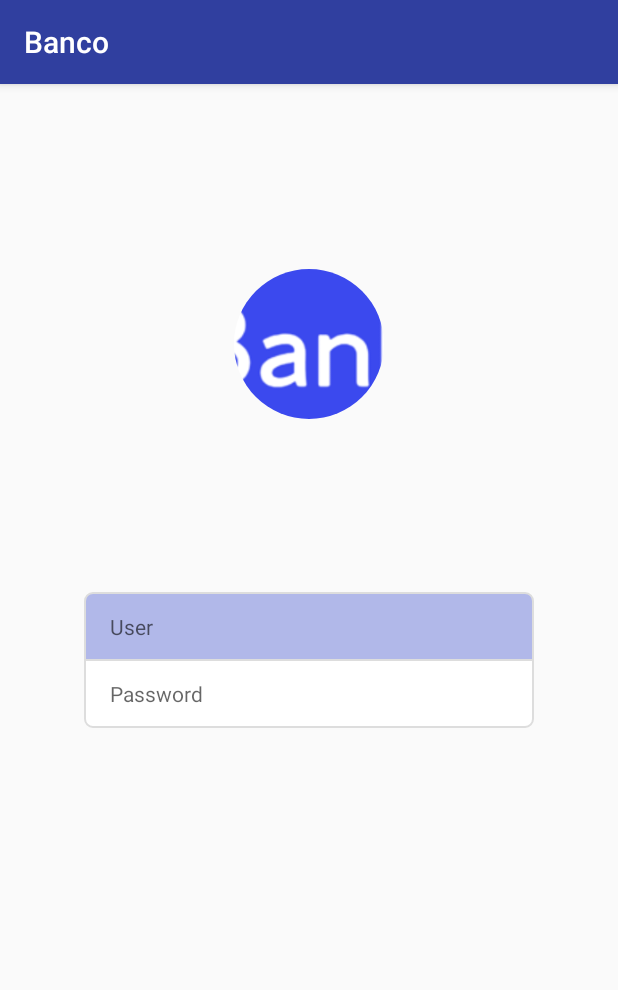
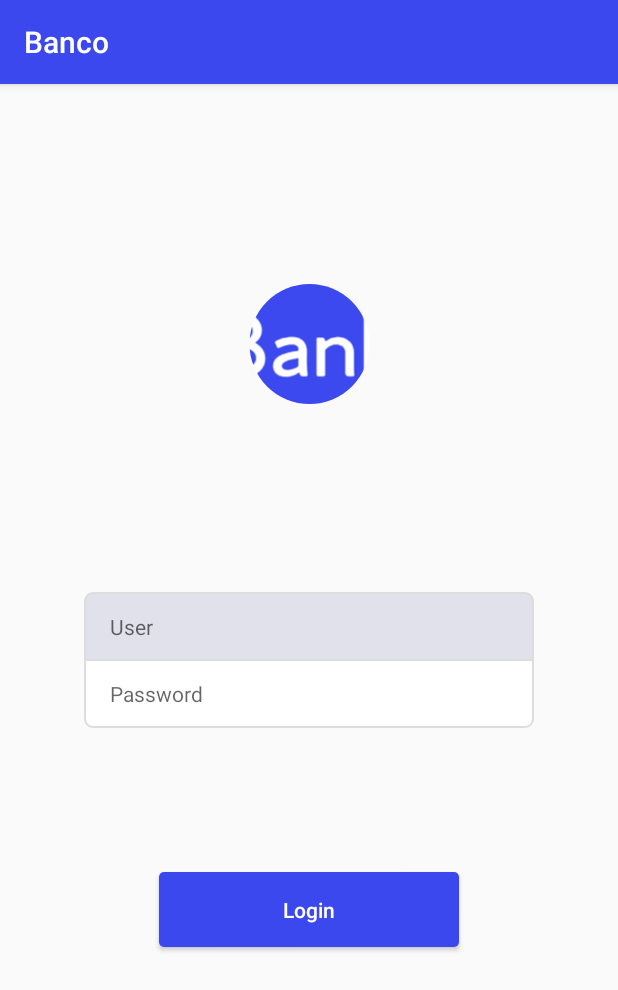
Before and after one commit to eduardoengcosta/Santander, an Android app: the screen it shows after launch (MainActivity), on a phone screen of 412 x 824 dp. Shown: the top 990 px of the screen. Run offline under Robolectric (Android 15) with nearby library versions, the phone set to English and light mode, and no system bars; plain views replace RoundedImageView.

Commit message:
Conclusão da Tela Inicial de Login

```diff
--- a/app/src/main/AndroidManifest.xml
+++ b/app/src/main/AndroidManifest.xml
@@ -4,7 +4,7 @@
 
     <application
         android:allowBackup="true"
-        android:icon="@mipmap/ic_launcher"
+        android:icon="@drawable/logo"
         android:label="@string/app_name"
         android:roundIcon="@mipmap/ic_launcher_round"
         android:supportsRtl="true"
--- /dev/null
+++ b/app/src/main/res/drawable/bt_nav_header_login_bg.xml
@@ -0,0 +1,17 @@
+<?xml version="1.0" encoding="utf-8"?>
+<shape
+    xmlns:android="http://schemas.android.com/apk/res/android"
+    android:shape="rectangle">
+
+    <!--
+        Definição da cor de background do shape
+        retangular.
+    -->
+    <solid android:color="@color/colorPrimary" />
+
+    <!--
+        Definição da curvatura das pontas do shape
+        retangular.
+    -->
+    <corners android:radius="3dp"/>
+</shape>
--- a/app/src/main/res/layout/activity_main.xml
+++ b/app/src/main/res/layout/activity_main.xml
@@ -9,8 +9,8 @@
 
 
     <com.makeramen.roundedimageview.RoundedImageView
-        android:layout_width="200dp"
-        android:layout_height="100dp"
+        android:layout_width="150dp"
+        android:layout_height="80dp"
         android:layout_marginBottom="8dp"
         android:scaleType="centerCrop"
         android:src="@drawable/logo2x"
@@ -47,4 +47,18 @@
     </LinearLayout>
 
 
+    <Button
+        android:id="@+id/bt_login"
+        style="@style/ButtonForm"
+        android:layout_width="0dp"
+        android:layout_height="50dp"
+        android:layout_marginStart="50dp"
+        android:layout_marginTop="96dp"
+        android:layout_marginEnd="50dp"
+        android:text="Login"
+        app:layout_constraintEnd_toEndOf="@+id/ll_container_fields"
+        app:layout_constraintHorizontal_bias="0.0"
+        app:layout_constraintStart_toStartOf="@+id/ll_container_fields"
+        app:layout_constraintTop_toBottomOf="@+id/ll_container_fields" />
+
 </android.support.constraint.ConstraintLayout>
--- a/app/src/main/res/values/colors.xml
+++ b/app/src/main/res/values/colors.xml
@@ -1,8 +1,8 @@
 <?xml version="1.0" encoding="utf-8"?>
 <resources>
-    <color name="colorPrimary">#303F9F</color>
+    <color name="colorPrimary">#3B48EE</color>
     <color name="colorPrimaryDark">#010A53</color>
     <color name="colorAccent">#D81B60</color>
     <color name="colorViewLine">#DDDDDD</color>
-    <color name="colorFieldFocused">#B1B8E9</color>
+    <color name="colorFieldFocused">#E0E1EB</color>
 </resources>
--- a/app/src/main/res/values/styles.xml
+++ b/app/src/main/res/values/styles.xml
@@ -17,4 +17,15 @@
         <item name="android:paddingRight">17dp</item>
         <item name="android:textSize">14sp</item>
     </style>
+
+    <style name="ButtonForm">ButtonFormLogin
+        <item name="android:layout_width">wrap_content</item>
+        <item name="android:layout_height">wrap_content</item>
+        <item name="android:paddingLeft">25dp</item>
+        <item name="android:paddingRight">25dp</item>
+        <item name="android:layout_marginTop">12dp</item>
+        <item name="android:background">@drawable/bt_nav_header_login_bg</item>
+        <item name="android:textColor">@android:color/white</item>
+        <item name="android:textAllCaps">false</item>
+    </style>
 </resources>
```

+ + + +

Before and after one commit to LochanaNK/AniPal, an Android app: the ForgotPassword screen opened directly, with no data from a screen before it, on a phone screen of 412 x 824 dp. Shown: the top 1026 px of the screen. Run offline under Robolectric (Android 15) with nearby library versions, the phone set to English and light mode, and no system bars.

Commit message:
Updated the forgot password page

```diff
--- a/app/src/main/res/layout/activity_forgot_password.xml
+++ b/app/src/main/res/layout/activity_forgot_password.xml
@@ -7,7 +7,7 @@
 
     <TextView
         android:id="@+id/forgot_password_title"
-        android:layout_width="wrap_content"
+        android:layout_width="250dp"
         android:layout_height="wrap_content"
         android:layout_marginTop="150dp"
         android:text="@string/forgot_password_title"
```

+ + + +

→ **TO DO**:
What lines of the material above contain "drawable"? Return each of them.

→ **FINISHED TASK**:
+        android:icon="@drawable/logo"
+++ b/app/src/main/res/drawable/bt_nav_header_login_bg.xml
         android:src="@drawable/logo2x"
+        <item name="android:background">@drawable/bt_nav_header_login_bg</item>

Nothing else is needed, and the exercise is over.